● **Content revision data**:
--------------------
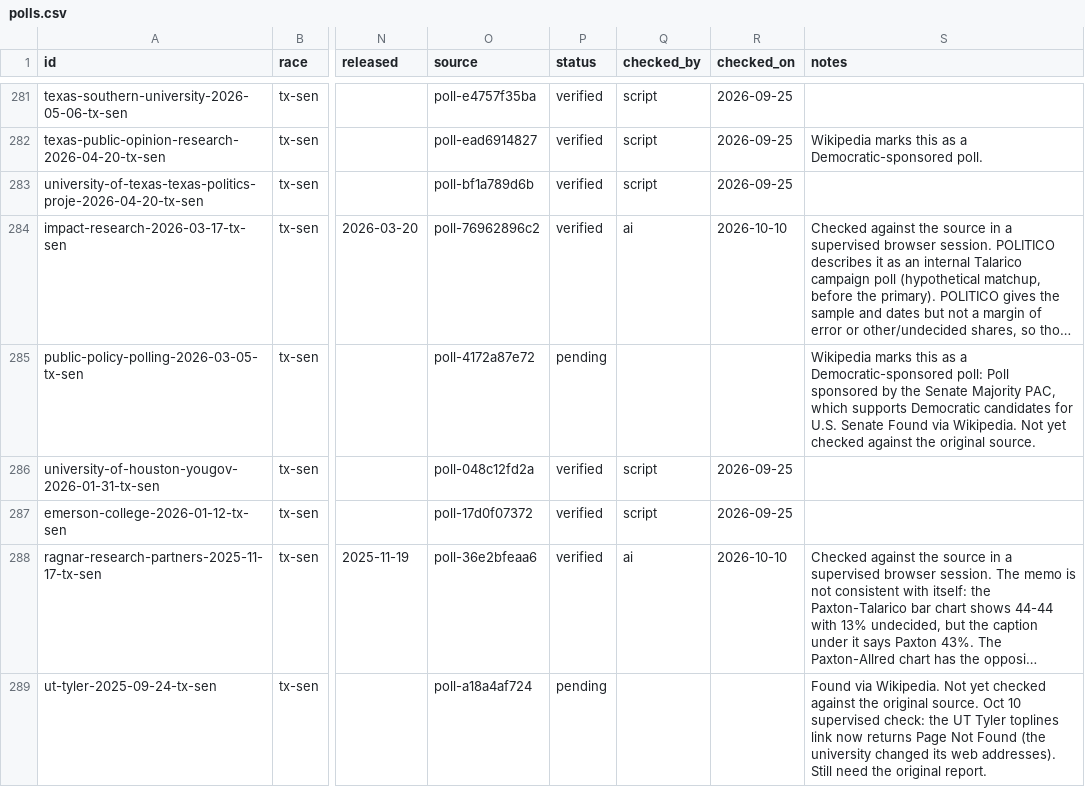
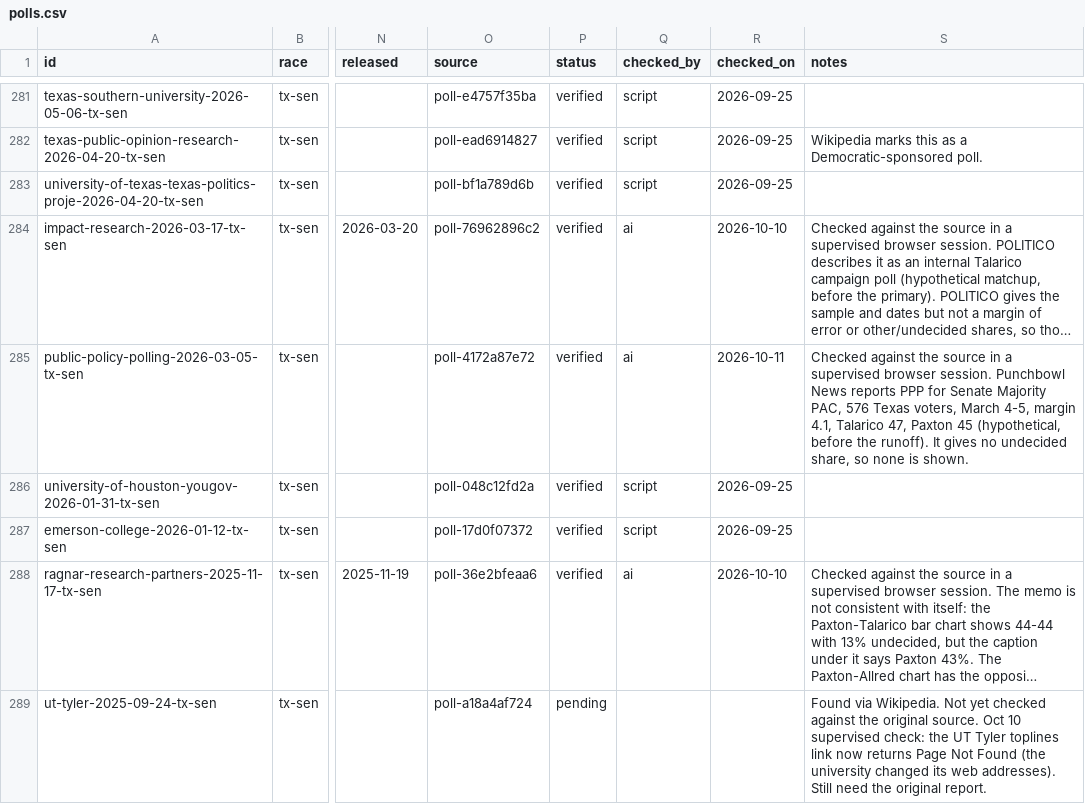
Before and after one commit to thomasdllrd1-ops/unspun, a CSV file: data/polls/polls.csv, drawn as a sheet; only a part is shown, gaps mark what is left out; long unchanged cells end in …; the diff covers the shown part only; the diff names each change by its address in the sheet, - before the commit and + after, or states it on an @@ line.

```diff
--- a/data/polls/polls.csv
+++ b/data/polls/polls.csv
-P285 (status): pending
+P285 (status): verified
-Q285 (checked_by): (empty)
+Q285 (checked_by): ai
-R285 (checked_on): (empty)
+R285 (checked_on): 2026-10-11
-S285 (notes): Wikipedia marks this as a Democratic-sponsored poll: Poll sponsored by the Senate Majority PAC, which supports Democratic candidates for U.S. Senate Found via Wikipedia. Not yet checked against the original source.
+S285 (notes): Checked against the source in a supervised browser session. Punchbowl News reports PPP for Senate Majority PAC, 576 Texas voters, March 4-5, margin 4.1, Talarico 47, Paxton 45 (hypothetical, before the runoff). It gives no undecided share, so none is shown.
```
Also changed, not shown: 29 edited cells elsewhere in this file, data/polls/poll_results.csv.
--------------------
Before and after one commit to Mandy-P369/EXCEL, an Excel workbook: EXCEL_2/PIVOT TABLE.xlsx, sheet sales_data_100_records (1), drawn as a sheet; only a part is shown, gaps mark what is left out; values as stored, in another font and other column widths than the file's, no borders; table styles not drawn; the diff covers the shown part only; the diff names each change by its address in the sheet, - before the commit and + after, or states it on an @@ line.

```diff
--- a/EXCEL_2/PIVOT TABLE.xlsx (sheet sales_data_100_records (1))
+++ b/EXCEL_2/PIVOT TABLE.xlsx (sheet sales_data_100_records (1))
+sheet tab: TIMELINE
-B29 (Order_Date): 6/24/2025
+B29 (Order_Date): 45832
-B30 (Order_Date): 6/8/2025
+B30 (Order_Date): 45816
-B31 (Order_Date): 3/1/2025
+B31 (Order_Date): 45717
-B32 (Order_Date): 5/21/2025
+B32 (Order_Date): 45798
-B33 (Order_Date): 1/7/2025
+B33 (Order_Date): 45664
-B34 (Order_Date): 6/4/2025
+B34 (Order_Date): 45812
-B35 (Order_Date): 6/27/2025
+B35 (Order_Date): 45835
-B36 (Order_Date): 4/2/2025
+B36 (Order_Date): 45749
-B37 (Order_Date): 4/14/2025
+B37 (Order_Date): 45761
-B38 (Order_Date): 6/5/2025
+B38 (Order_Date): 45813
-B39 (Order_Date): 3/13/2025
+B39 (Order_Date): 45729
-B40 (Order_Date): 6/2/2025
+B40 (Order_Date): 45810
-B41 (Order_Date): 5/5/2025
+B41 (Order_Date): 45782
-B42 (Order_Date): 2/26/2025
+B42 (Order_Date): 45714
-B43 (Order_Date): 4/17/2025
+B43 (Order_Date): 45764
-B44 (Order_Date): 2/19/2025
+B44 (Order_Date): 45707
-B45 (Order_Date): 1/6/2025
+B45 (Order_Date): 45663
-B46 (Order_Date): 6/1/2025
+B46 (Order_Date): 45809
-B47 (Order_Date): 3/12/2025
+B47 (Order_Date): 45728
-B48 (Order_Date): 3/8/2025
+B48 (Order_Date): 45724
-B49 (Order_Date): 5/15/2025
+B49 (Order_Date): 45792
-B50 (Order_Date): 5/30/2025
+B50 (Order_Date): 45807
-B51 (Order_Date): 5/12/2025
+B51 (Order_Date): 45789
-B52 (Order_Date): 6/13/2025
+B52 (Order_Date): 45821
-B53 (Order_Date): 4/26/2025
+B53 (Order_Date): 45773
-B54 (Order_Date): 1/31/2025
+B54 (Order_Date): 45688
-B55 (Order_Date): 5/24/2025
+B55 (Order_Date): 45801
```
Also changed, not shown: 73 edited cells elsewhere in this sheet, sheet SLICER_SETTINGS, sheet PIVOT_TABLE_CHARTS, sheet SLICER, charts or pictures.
--------------------
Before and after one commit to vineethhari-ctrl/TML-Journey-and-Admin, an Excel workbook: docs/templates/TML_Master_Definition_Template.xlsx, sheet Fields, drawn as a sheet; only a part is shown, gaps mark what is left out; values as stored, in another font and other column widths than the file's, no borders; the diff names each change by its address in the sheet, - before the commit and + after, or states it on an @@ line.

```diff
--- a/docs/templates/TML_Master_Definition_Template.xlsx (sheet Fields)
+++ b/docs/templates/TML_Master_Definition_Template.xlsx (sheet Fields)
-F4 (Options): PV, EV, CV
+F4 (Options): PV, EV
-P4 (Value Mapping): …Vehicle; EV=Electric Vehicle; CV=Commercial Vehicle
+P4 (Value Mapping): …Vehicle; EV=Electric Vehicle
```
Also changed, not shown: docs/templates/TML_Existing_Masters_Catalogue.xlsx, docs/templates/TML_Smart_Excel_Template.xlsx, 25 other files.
--------------------
● **EXERCISE INSTRUCTIONS**: Where a line in the records above contains the string "Also", copy that line.

● **OUTPUT BELOW**:
Also changed, not shown: 29 edited cells elsewhere in this file, data/polls/poll_results.csv.
Also changed, not shown: 73 edited cells elsewhere in this sheet, sheet SLICER_SETTINGS, sheet PIVOT_TABLE_CHARTS, sheet SLICER, charts or pictures.
Also changed, not shown: docs/templates/TML_Existing_Masters_Catalogue.xlsx, docs/templates/TML_Smart_Excel_Template.xlsx, 25 other files.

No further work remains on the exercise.